Carried interest payments can make for a nice annuity for executives long after they leave a private equity shop. They can also be a source of nasty disputes.
Such is the case at Pacific Corporate Group, a La Jolla, Calif.-based private equity advisory firm, where a former executive has filed a lawsuit claiming he hasn’t been paid all of the investment gains owed him. The firm has counter-sued, arguing it should not have to pay someone whom it believes engaged in an “illegal kick-back scheme,” according to PCG’s cross-complaint.
A trial date of July 1, 2011, in a San Diego, Calif., Superior Court of the State of California has been set for the dispute between PCG and the former executive, Stephen Moseley, in a case that’s also part of the fallout of the recent pay-to-play scandal at the
Led by CEO Christopher Bower, PCG advises institutional clients such as the
Moseley joined PCG in 2001 and served as managing director and co-president of
The details of Moseley’s compensation package aren’t clear, but it wouldn’t be unusual for someone in his position to be entitled to a share of the profits from investments he oversaw. And because of the illiquid nature of the investments, Moseley might not receive distributions until years later.
In fact, PCG made occasional payments to Moseley after he left the firm in 2006, according to a Dec. 2009 letter PCG sent to Moseley. The letter also states PCG would make no further distributions because “you engaged in wrongful activities which caused PCG to incur millions of dollars in damages,” a reference to the New York State pay-to-play scandal.
Moseley filed a suit against PCG this February alleging breach of contract, among other complaints, for failure to pay him all of the compensation he believed was owed to him. The suit suggests that PCG accused Moseley of wrongdoing only to deflect blame from the firm’s own role in the New York State scandal.
PCG filed an amended cross-complaint in May. It states that Moseley’s allegations about the firm “must be evaluated in the context of the racketeering, illegal kickbacks, betrayal and deceit” carried out by Moseley and his “co-conspirators.”
One of the alleged co-conspirators is Hank Morris, previously an adviser to ex-New York state comptroller Alan Hevesi, and David Loglisci, the pension fund’s former CIO. Morris has been accused of coercing firms to pay millions in finder’s fees to companies he controlled in return for pledges from the New York State pension to certain private equity funds. Morris is slated to stand trial next spring to face 77 criminal charges. Loglisci and several others have already pleaded guilty for their roles in the operation.
The PCG cross-complaint claims that Moseley chose “to conspire secretly” with Morris “to give Morris a hidden 5 percent interest” in a joint venture being formed by PCG to make private equity investments on behalf of the New York pension.
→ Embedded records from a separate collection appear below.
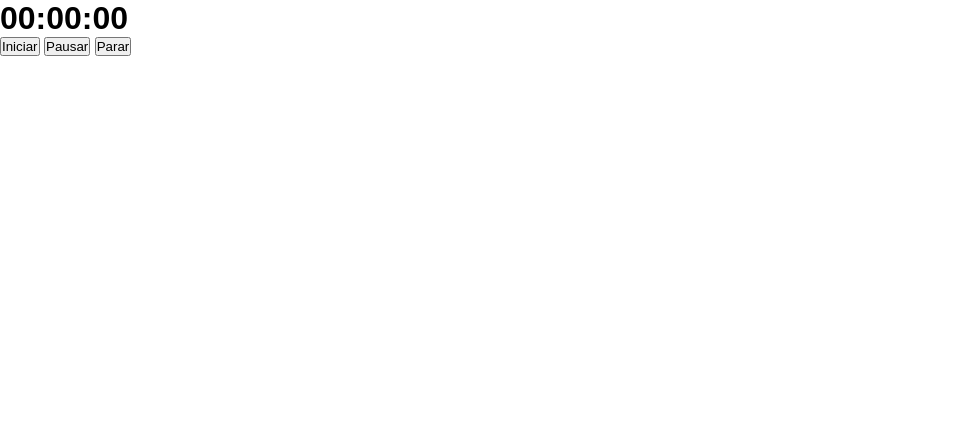
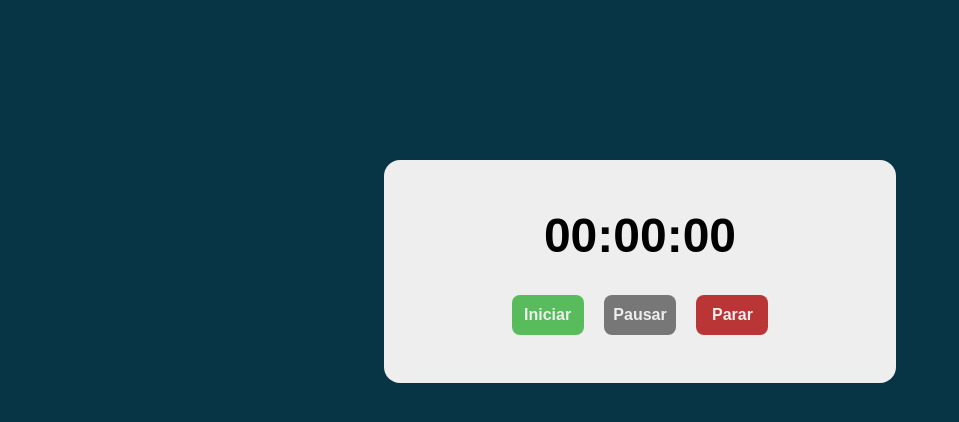
Before and after one commit to erivaschaves/Projeto-Cronometro, a plain HTML site: page index.html in a window 1280 px wide. Shown: the whole page, without its empty margins (0-959 px from the left). Drawn offline with Linux system fonts and the light colour scheme.

Commit message:
Alinhamento dos elementos

```diff
--- a/CSS/style.css
+++ b/CSS/style.css
@@ -10,3 +10,59 @@
 body{
     font-family: Arial /*Definindo a fonte dos elementos*/
 }
+
+/*Configurações da class container*/
+.container{
+    width: 100vw;/*Definindo largura*/
+    height: 100vh;/*Definindo altura*/
+    background: #083546; /*Definindo cor de fundo*/
+    display: flex;/*Tornando o container flexivel*/
+    flex-direction: column; /*Definindo a direção do itens do container*/
+    justify-items: center;/*Definindo espaços entre e ao redor dos itens ao centro*/
+    align-items: center;/*Alinhando itens ao centro*/
+}
+
+/*Configurações da class cronômetro */
+.cronometro{
+    min-width: 40%;/*Definindo a largura mínima do elemento*/
+    margin-top: 10rem; /*Definindo a distância para margin superior*/
+    margin-bottom: 2rem; /*Definindo a distância para margin inferior*/
+    padding: 2rem; /*Definindo distância dos elementos para borda*/
+    text-align: center; /*Alinhando texto ao centro*/
+    background: #EEE; /*Definindo cor de fundo*/
+    border-radius: 1rem; /*Arredondando as bordas do elemento*/
+}
+
+/*Configurações da do h1 da class cronometro*/
+.cronometro h1{
+    font-size: 3rem; /*Definndo tamanho da fonte*/
+    margin: 1rem 0;/*Definindo distancia do h1 para margin*/
+}
+
+/*Configurações da dos botões da class cronometro*/
+.cronometro button {
+    width: 4.5rem;
+    height: 2.5rem;
+    margin: 1rem 0.5rem;
+    cursor: pointer; /*Modifica o cursor do mouse para pointer*/
+    border: 0;/*Zerando a borda*/
+    border-radius: 0.5rem;
+    color: #EEE;
+    font-size: 1rem;
+    font-weight: bold; /*Definindo a fonte para negrito*/
+}
+
+/*Configurações do botão iniciar*/
+.cronometro #iniciar {
+    background: #58bc5d;
+}
+
+/*Configurações do botão pausar*/
+.cronometro #pausar {
+    background: #777;
+}
+
+/*Configurações do botão parar*/
+.cronometro #parar {
+    background: #ba3535;
+}
--- a/JS/index.js
+++ b/JS/index.js
@@ -0,0 +1,4 @@
+//Defininfo as variáveis
+var horas = 0;
+var minutos = 0;
+var segundos = 0;
```
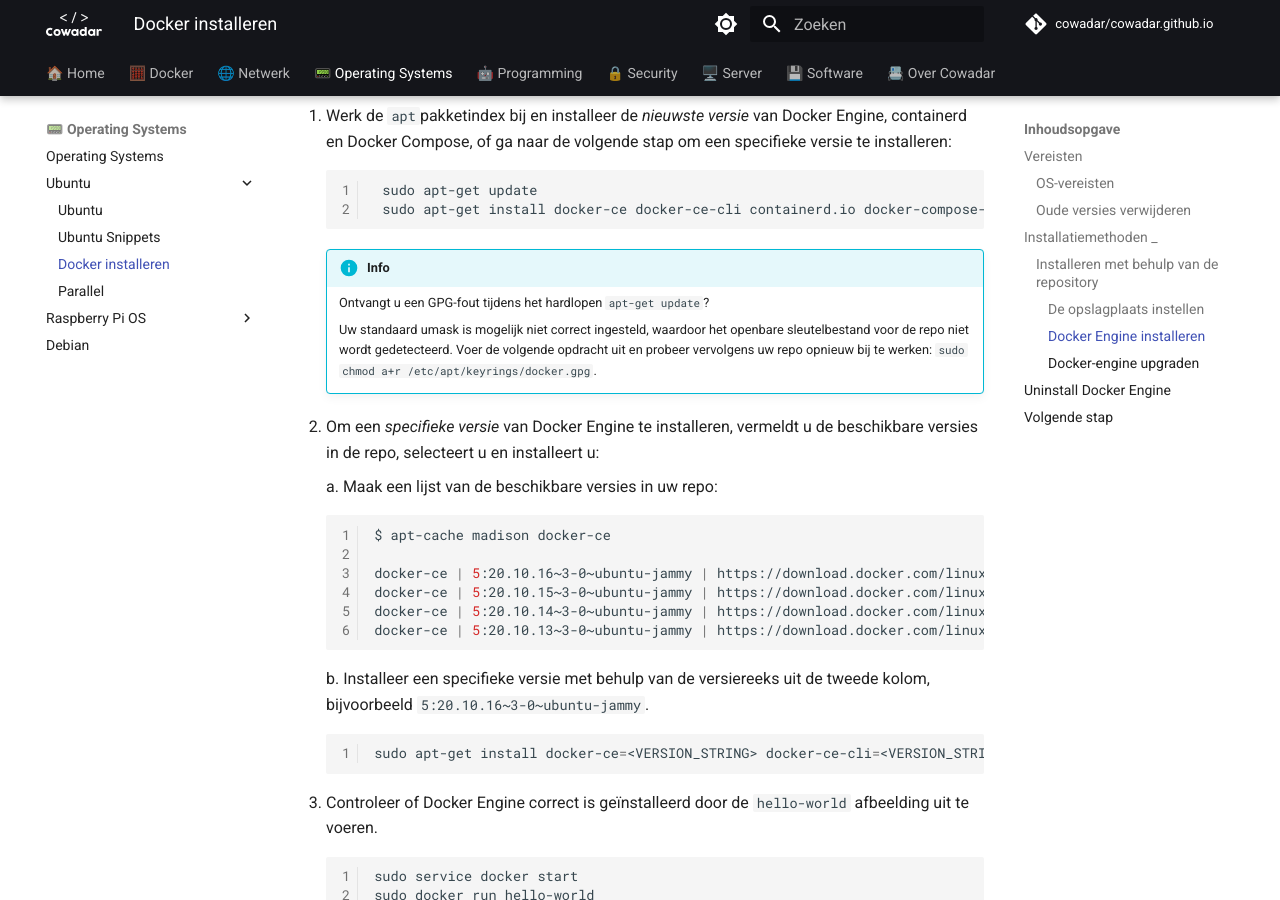
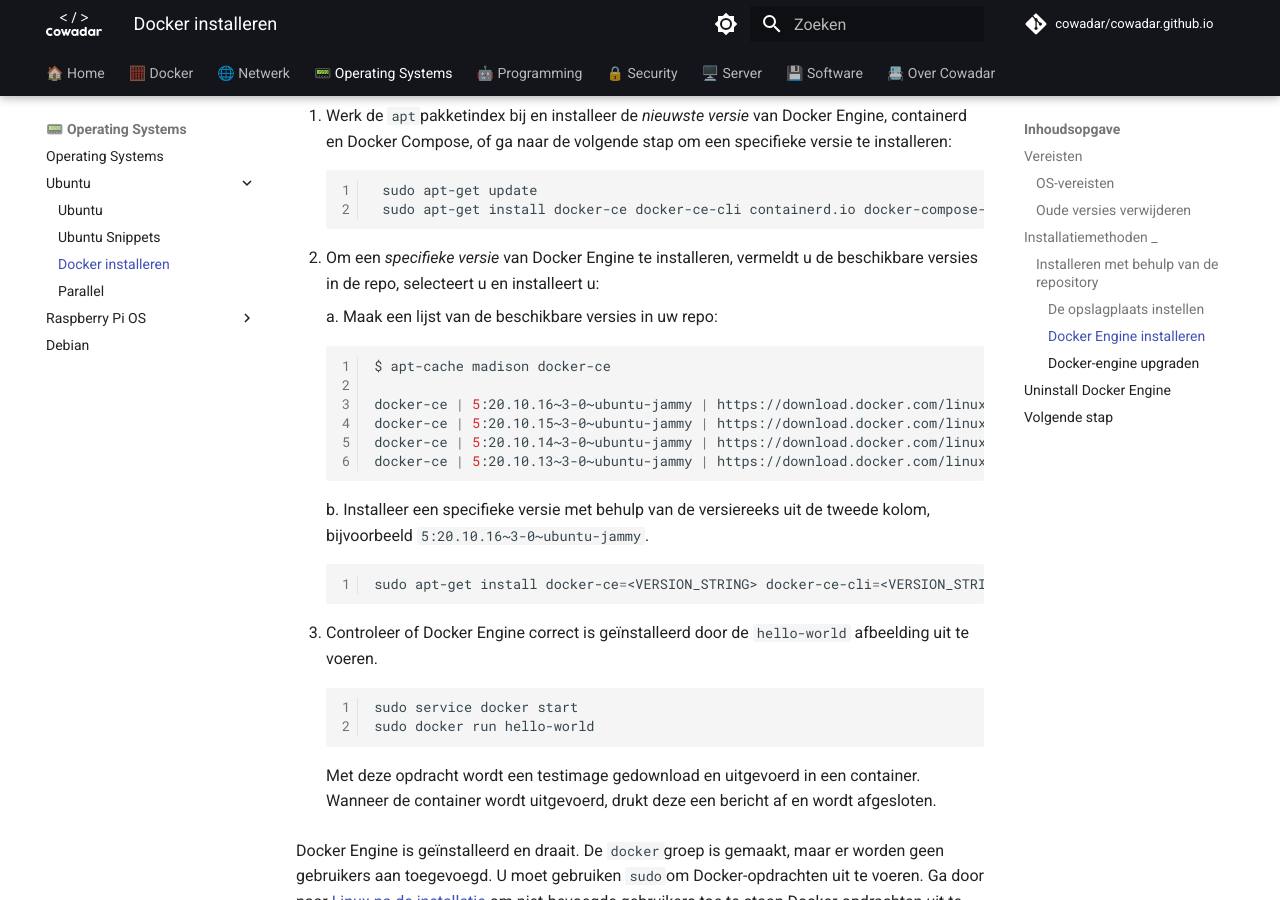
Before and after one commit to cowadar/cowadar.github.io, an MkDocs documentation site: the page built from docs/operating_systems/linux/ubuntu/docker.md, in a window 1280 px wide and 900 px high, scrolled down 1987 px. Built offline with MkDocs 1.6.1 and Material for MkDocs 9.7.7, drawn with Linux system fonts in a browser that asks for light colours; comment, search, counter and statistics services are not loaded; the version menu is left out; some of the changed text lies outside the part shown.

Commit message:
linting updates

````diff
--- a/docs/operating_systems/linux/ubuntu/docker.md
+++ b/docs/operating_systems/linux/ubuntu/docker.md
@@ -19,7 +19,7 @@
 
 Oudere versies van Docker werden `docker`, `docker.io`, of `docker-engine`. Als deze zijn geïnstalleerd, verwijder ze dan:
 
-```
+```bash
 sudo apt-get remove docker docker-engine docker.io containerd runc
 ```
 
@@ -79,12 +79,6 @@
      sudo apt-get install docker-ce docker-ce-cli containerd.io docker-compose-plugin
     ```
 
-    !!! info
-
-        Ontvangt u een GPG-fout tijdens het hardlopen `apt-get update`?
-
-        Uw standaard umask is mogelijk niet correct ingesteld, waardoor het openbare sleutelbestand voor de repo niet wordt gedetecteerd. Voer de volgende opdracht uit en probeer vervolgens uw repo opnieuw bij te werken: `sudo chmod a+r /etc/apt/keyrings/docker.gpg`.
-
 2. Om een _specifieke versie_ van Docker Engine te installeren, vermeldt u de beschikbare versies in de repo, selecteert u en installeert u:
 
     a. Maak een lijst van de beschikbare versies in uw repo:
````
Also changed, not shown: docs/about/cowadar.md (line endings or trailing spaces), docs/docker/install.md (line endings or trailing spaces), docs/operating_systems/linux/ubuntu/snippets.md (line endings or trailing spaces).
A spokesman for PCG said, “We understand [Moseley] cooperated, and he still might be charged.”
PCG was a minority partner in the joint venture,
Moseley’s attorney, Thomas Stoddard, said his client had “no involvement in the kickback scheme at all.” Stoddard also said that Moseley has “been assured by the attorney general of New York that he is not a target of any investigation.” Moseley is seeking an amount “in the low seven figures,” Stoddard said, for “investment gains identified but not paid.”
After leaving PCG in 2006, Moseley became a managing director at
PCG claims in its cross-complaint that “not only has it paid Moseley all sums to which it believed he was due” but has overpaid him. It said that Moseley’s actions have cost the firm damages, lost profits and attorney’s fees, all of which PCG seeks to recover. It’s seeking economic damages, punitive damages and the return of all profits Moseley earned from “unlawful or unfair practices,” among other demands, although a specific dollar amount is not noted in the demand for damages.
Sidebar: Compensation Disputes at PCG
Sidebar: PCG in its cross-complaint notes that it also recently has withheld distributions from Monte Brem and Tara Blackburn, both former employees of PCG, claiming that because the firm didn’t know about the liabilities to the firm created by the illegal kickback scheme, it didn’t account for those liabilities when it made payments to Brem and Blackburn, and thus they were overpaid. The document also mentions that the firm has claims against other former employees, namely Walter Fitzsimmons and Scott Vollmer. “Only Brem and Blackburn, who are tied with Moseley,” have compensation issues with PCG, said the firm’s spokesman.
Timothy Kelleher and Douglas Meltzer, both currently managing directors with PCG Capital Partners, also have compensation problems with PCG, claiming, in a petition filed in a San Diego Superior Court on Aug. 31, that they believe compensation is due to them for their work running